versión On-line ISSN 0718-0934
LIMONGI TIRADO, Roberto. The periphrastic anticipatory effect: An fMRI study of the linguistic-driven anticipatory activity of posterior brain areas in causal representation. Rev. signos [online]. 2012, vol.45, n.78, pp. 60-69. ISSN 0718-0934. http://dx.doi.org/10.4067/S0718-09342012000100004.

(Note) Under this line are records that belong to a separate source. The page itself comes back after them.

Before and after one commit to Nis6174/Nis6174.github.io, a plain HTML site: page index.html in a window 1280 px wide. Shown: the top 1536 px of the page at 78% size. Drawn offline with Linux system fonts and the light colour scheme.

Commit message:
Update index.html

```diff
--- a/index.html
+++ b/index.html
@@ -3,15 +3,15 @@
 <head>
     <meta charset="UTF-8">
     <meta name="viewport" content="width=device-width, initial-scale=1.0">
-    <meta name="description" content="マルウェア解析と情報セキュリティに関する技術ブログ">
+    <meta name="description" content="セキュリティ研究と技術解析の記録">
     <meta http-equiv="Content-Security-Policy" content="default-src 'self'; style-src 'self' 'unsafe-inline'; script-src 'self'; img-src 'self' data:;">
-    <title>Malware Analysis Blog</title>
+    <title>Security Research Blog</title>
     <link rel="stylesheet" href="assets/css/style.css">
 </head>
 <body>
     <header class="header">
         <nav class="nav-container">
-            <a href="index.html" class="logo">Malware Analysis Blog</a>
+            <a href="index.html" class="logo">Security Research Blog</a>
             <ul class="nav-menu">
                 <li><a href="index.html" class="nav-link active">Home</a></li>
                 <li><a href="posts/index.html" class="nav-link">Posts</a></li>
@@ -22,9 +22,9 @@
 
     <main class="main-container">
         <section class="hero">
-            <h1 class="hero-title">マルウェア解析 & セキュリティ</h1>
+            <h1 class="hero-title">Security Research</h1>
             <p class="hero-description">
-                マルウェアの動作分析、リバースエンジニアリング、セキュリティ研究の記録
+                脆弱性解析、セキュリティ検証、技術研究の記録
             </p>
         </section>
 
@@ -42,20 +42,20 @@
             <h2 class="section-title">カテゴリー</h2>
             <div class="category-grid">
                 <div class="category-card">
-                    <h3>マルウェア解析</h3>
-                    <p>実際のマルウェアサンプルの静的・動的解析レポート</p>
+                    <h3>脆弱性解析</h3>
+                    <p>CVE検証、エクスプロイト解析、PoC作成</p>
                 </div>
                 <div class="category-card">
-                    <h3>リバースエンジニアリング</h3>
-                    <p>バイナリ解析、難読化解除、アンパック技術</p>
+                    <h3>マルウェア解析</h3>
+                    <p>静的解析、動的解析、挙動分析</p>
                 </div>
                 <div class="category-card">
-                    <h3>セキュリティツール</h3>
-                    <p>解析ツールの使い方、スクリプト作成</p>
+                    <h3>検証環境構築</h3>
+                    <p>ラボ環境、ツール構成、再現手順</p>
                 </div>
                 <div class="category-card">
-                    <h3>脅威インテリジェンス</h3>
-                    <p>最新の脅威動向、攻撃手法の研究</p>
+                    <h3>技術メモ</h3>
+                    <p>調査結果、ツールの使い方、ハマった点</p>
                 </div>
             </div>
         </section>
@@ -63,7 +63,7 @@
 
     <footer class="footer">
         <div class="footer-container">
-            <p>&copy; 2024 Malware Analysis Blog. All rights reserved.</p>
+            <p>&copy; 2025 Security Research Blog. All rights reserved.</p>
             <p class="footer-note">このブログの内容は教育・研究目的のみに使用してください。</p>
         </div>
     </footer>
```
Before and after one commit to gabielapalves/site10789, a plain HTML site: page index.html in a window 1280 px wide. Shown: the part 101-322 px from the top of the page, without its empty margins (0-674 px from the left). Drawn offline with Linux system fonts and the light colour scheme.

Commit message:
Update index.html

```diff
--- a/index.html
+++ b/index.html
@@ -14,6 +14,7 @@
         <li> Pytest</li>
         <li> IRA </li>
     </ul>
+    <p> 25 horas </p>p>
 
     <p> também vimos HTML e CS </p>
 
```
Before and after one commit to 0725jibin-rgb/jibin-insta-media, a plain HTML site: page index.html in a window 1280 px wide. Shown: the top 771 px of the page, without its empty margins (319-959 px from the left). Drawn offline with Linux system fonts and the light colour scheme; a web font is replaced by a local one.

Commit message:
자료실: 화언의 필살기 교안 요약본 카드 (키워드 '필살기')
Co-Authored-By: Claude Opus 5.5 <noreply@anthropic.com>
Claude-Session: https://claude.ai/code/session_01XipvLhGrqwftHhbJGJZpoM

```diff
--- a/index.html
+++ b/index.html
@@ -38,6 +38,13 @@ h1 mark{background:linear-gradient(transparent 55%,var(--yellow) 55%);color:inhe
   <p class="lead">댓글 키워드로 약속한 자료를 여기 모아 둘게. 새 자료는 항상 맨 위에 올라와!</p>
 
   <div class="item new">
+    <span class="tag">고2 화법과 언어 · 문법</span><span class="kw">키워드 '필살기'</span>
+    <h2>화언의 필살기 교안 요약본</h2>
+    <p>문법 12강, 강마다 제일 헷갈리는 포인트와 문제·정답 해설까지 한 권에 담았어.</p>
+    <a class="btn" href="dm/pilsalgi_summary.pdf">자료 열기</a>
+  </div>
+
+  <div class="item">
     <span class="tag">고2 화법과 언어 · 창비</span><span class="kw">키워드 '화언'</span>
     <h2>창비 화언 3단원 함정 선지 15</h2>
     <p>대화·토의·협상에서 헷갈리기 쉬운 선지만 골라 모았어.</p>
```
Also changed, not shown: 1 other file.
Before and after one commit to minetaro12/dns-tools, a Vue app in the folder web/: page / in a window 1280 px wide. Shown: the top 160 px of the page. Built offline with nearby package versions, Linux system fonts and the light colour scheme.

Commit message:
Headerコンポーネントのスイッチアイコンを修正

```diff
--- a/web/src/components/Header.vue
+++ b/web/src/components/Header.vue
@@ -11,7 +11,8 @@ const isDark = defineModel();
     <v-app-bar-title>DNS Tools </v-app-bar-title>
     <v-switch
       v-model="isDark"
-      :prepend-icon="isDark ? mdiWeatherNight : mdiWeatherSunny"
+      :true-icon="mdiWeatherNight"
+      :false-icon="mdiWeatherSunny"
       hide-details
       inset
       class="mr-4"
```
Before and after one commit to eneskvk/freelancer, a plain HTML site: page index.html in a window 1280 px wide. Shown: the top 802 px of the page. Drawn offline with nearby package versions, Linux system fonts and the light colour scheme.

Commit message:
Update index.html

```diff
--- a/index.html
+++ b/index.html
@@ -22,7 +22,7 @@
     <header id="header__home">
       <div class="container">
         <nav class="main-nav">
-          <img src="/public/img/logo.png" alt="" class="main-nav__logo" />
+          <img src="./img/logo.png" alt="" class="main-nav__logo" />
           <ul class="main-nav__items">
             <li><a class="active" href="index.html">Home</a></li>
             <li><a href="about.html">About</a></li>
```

Causal relationships can be either direct (e.g., when one ball strikes another) or indirect (e.g., when one ball strikes an intermediary object that then strikes a second ball). Whereas it has been hypothesized that direct causal relationships are detected automatically by visual brain regions, semantic representations have been shown to mediate the perception of indirect causal relationships. Experimental psycholinguistic research has shown that lexical sentences such as ‘the orange ball moves the purple ball’ tend to describe direct causal events exclusively whereas periphrastic sentences such as ‘the orange ball causes the purple ball to move’ describe either direct or indirect causal events. Thus, the periphrastic structure might confer a semantic advantage in the representation of complex causal relationships. This advantage might be instantiated by top-down influences from frontal brain regions on parietal and posterior visual areas. With functional magnetic resonance imaging, we aimed to identify the neural substrates underlying the hypothetical semantic advantage of the periphrastic causative representation in causal perception while participants read periphrastic and lexical instructions. Greater activity in the frontal cortex, precuneus, and the secondary visual area was observed when the participants read the periphrastic instruction compared to the lexical instruction. These findings are interpreted as reflecting anticipatory activity of visual areas modulated by frontal top-down influences of the semantic representation elicited by the periphrastic causative structure.
Palabras llave : Causal representation; neurolinguistics; periphrastic causatives; lexical causatives.